> [Brief]: Using the records that follow, copy every line containing the word "Roode".

------------------------------------------------------------------------

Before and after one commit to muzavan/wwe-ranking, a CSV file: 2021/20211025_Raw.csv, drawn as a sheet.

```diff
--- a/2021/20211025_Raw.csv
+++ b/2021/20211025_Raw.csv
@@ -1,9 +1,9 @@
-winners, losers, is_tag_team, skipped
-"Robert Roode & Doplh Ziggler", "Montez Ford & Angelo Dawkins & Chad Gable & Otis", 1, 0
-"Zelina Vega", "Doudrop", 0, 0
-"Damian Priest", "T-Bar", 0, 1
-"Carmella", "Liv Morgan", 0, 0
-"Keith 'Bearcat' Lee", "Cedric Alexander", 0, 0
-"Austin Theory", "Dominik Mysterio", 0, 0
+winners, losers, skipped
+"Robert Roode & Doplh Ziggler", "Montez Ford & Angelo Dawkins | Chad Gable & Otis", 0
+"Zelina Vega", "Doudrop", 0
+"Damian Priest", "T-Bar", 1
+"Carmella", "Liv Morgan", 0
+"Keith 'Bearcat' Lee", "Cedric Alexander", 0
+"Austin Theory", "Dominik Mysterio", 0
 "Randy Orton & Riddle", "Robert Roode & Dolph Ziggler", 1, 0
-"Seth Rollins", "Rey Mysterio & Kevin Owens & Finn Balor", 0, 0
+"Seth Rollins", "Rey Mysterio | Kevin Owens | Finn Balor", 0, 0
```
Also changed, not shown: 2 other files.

------------------------------------------------------------------------

> [Finished exercise]:
-"Robert Roode & Doplh Ziggler", "Montez Ford & Angelo Dawkins & Chad Gable & Otis", 1, 0
+"Robert Roode & Doplh Ziggler", "Montez Ford & Angelo Dawkins | Chad Gable & Otis", 0
 "Randy Orton & Riddle", "Robert Roode & Dolph Ziggler", 1, 0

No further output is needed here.